Another tale new to me was that Greta Garbo didn't willingly leave Hollywood when she did but decided to call it a career when Howard Hughes canceled a post-war project for the actress. His discussion of movies isn't limited to sordid stories though, as he notes that his lifetime has run nearly simultaneously with the advent of talkies and how important movies have proved to all of us.
Also, it must be recalled that in those days, if you saw a movie once, that was that. The odds were slim that you would ever see it again. There were no Museums of Modern Art or film retrospectives. Today, thanks to videocassettes and DVDs, one can see a film as often as one likes. But since we knew back then that we would have only the one encounter, we learned how to concentrate totally.
In a way, I'm envious of him for being able to see so many films that way, as often repeated viewings have weakened my initial reactions to movies and many a moviegoing experience has been ruined for me by chattering twits and cellphones that have made every audience member act as if they were in front of the TV in their living room instead of sharing a communal experience with others and acting accordingly.

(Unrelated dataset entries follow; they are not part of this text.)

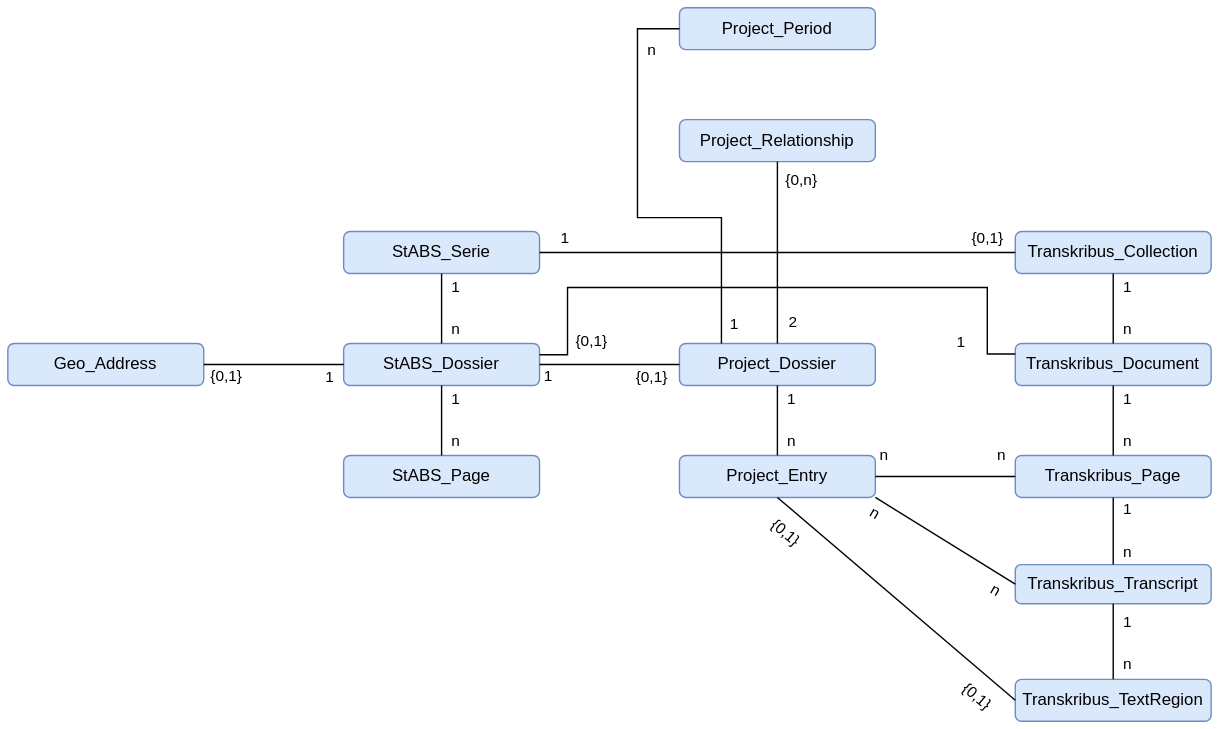
This is entityRelations.drawio.svg from history-unibas/economies-of-space-database, a draw.io export, as it was before one commit. Source tidied: cells renumbered, new cells last; positions are measured from the earlier drawing's top-left corner, leaving out a move shared by most shapes.
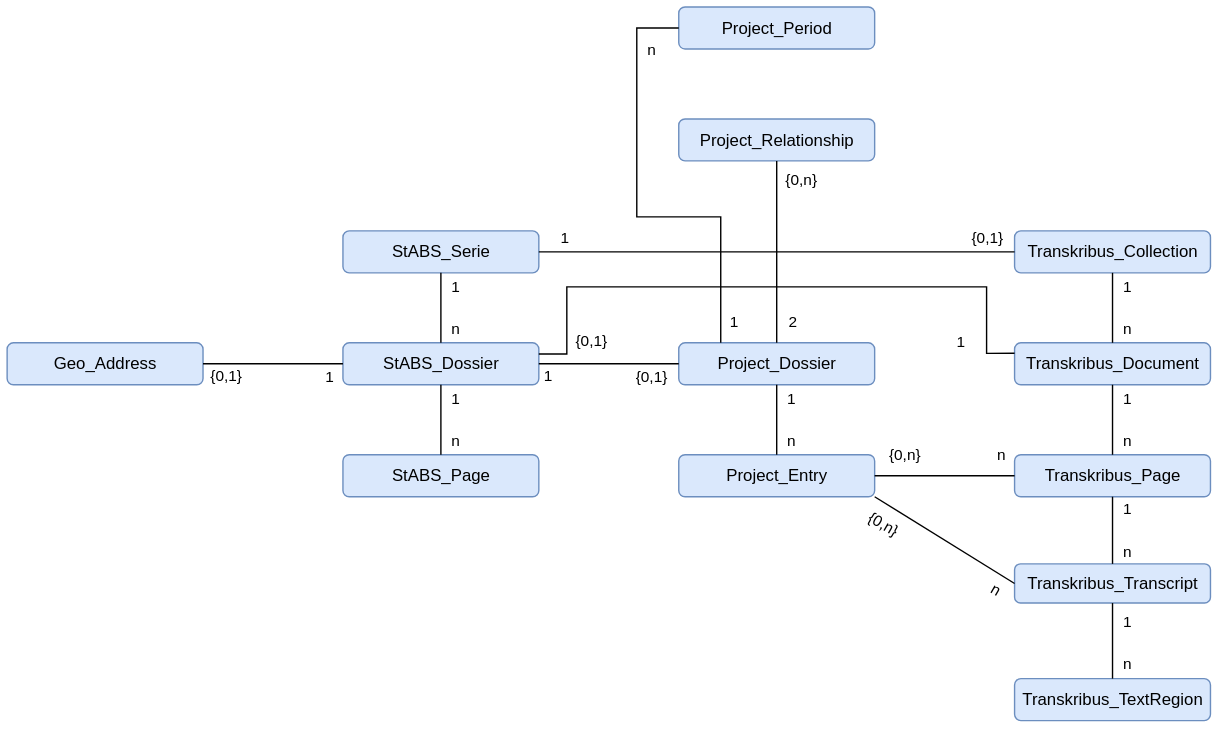
The same diagram one commit later.

Diff of the diagram source:
```diff
@@ -115,9 +115,9 @@
     <mxCell id="28" style="endArrow=none;html=1;rounded=0;entryX=0;entryY=0.5;entryDx=0;entryDy=0;exitX=1;exitY=0.5;exitDx=0;exitDy=0;" parent="1" edge="1" source="27" target="6">
       <mxGeometry relative="1" as="geometry" />
     </mxCell>
-    <mxCell id="29" value="n" style="edgeLabel;html=1;align=center;verticalAlign=middle;" parent="28" vertex="1">
+    <mxCell id="29" value="{0,n}" style="edgeLabel;html=1;align=center;verticalAlign=middle;" parent="28" vertex="1">
       <mxGeometry x="0.23" y="2" relative="1" as="geometry">
-        <mxPoint x="-56" y="-13" as="offset" />
+        <mxPoint x="-41" y="-13" as="offset" />
       </mxGeometry>
     </mxCell>
     <mxCell id="30" value="n" style="edgeLabel;html=1;align=center;verticalAlign=middle;" parent="28" vertex="1">
@@ -125,19 +125,6 @@
         <mxPoint x="40" y="-15" as="offset" />
       </mxGeometry>
     </mxCell>
-    <mxCell id="31" style="endArrow=none;html=1;rounded=0;entryX=0;entryY=0.5;entryDx=0;entryDy=0;exitX=0.5;exitY=1;exitDx=0;exitDy=0;" parent="1" edge="1" source="27" target="8">
-      <mxGeometry relative="1" as="geometry" />
-    </mxCell>
-    <mxCell id="32" value="{0,1}" style="edgeLabel;html=1;align=center;verticalAlign=middle;rotation=40;" parent="31" vertex="1">
-      <mxGeometry x="0.23" y="2" relative="1" as="geometry">
-        <mxPoint x="-100" y="-63" as="offset" />
-      </mxGeometry>
-    </mxCell>
-    <mxCell id="33" value="{0,1}" style="edgeLabel;html=1;align=center;verticalAlign=middle;rotation=40;" parent="31" vertex="1">
-      <mxGeometry relative="1" as="geometry">
-        <mxPoint x="58" y="69" as="offset" />
-      </mxGeometry>
-    </mxCell>
     <mxCell id="34" value="Geo_Address" style="rounded=1;whiteSpace=wrap;html=1;fillColor=#dae8fc;strokeColor=#6c8ebf;" parent="1" vertex="1">
       <mxGeometry y="240" width="140" height="30" as="geometry" />
     </mxCell>
@@ -220,9 +207,9 @@
     <mxCell id="52" style="endArrow=none;html=1;rounded=0;entryX=0;entryY=0.5;entryDx=0;entryDy=0;exitX=1;exitY=1;exitDx=0;exitDy=0;" parent="1" edge="1" source="27" target="7">
       <mxGeometry relative="1" as="geometry" />
     </mxCell>
-    <mxCell id="53" value="n" style="edgeLabel;html=1;align=center;verticalAlign=middle;rotation=30;" parent="52" vertex="1">
+    <mxCell id="53" value="{0,n}" style="edgeLabel;html=1;align=center;verticalAlign=middle;rotation=30;" parent="52" vertex="1">
       <mxGeometry x="0.23" y="2" relative="1" as="geometry">
-        <mxPoint x="-63" y="-26" as="offset" />
+        <mxPoint x="-57" y="-18" as="offset" />
       </mxGeometry>
     </mxCell>
     <mxCell id="54" value="n" style="edgeLabel;html=1;align=center;verticalAlign=middle;rotation=30;" parent="52" vertex="1">
```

I don't think anyone has ever found startling the notion that it is not what things are that matter so much as how they are perceived. We perceive sex, say, not as it demonstrably is but as we think it ought to be as carefully distorted for us by the churches and the schools and by — triumphantly — the movies, which are, finally, the only validation to which that dull anterior world, reality, must submit.